> _WHAT YOU WILL DO_:
Could you return, exactly as written, only the lines from the one holding "--- a/style/css/index.css" through the final line of the records below?
• • • • • • •
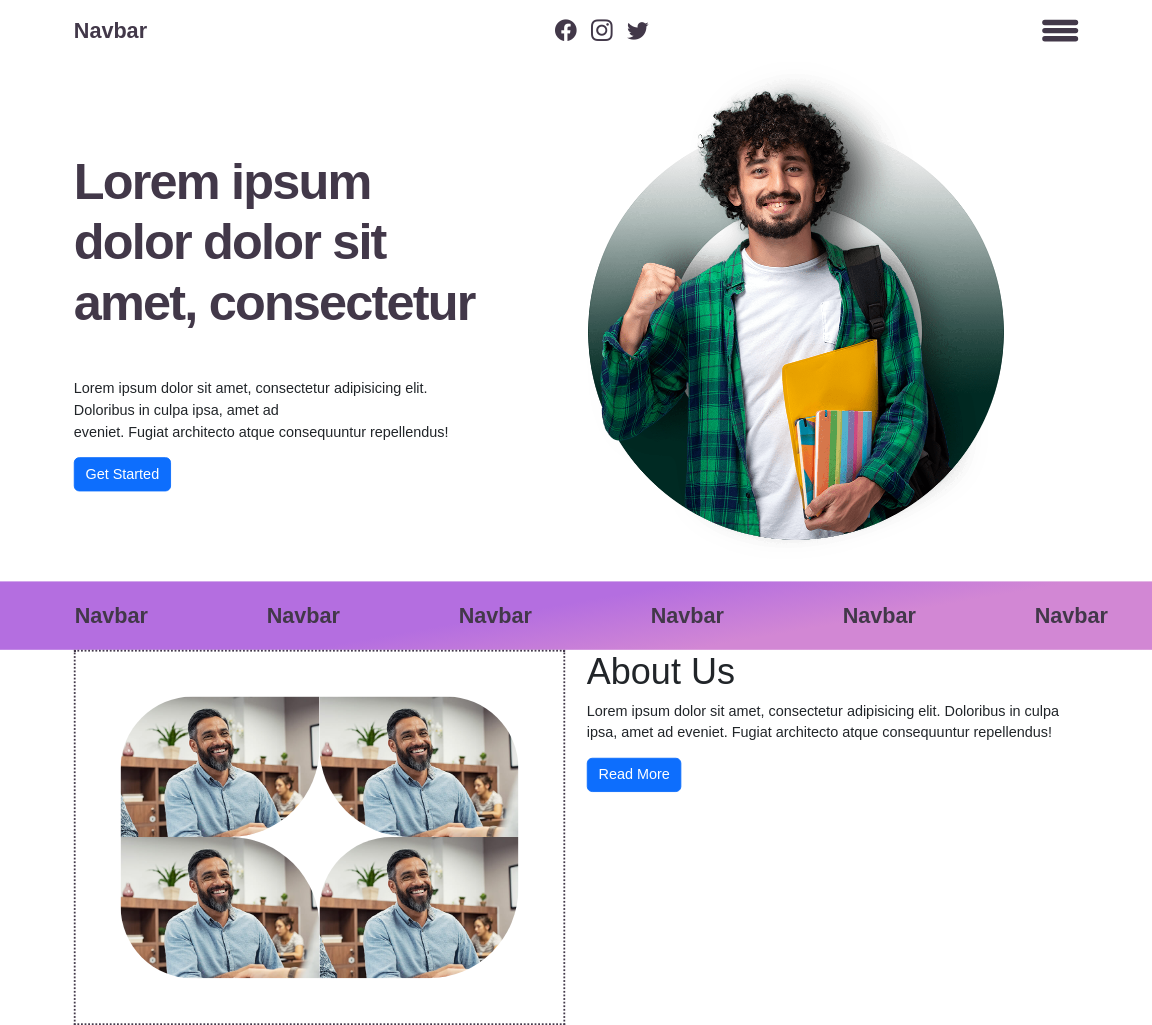
Repository: tagnam/project27012025
Page: index.html
The author's editor kept a copy of each file at every save. The page is drawn from the files as they stood at one save, then again after the next save.
The browser window is 1280 px wide. The pictures show the whole page, at 90% of full size.

Above is the page before, as saved 2025-01-27 16:34:59.

After the next save:
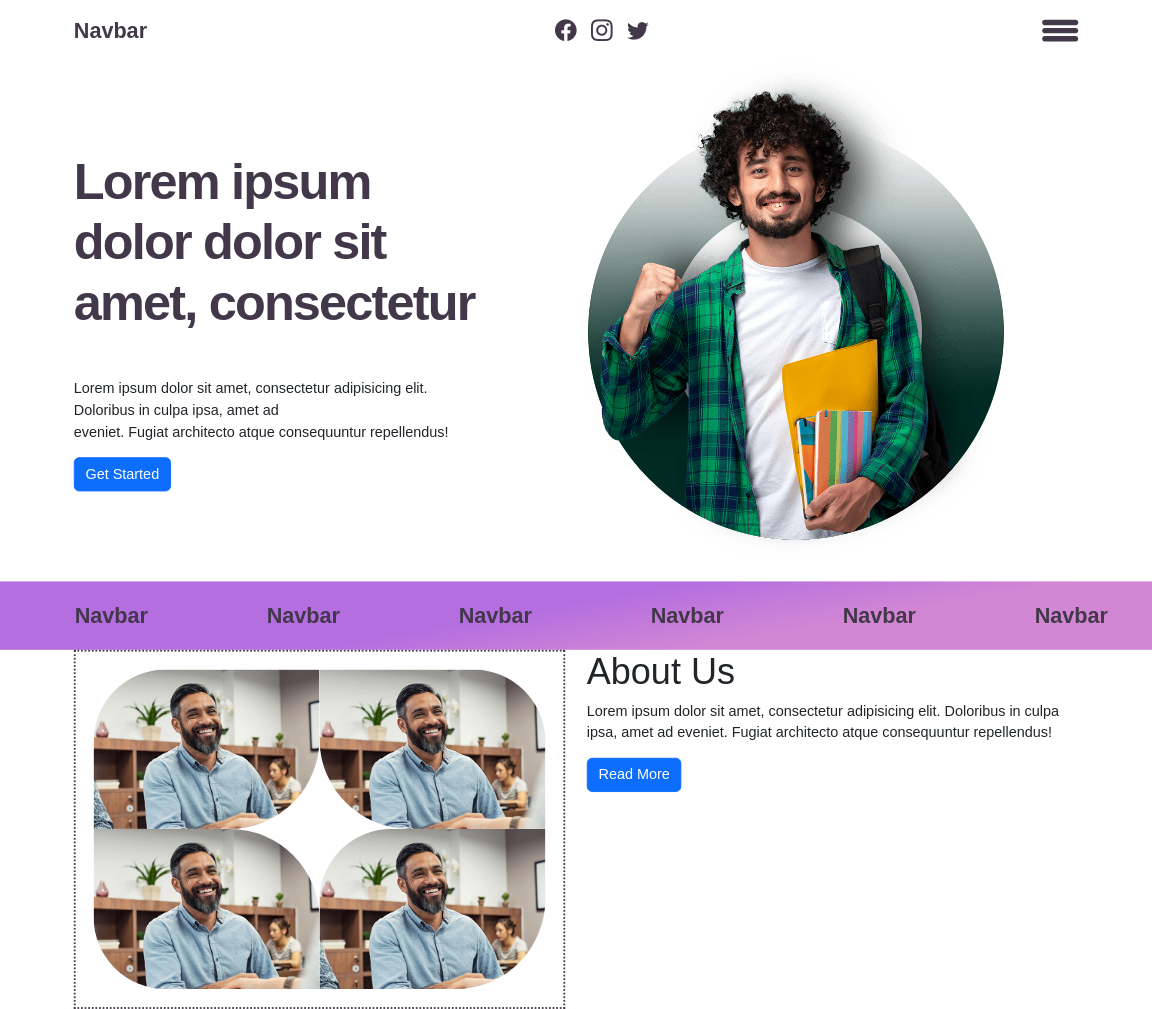
Saved 10 s later.
--- a/style/css/index.css
+++ b/style/css/index.css
@@ -95,7 +95,7 @@ width: 100%;
 }
 .about-row {
     border: 2px dotted var(--dark-color);
-    padding: 50px;
+    padding: 20px;
 }
 
 .about-row-img-01{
• • • • • • •
> _SOLUTION_:
--- a/style/css/index.css
+++ b/style/css/index.css
@@ -95,7 +95,7 @@ width: 100%;
 }
 .about-row {
     border: 2px dotted var(--dark-color);
-    padding: 50px;
+    padding: 20px;
 }
 
 .about-row-img-01{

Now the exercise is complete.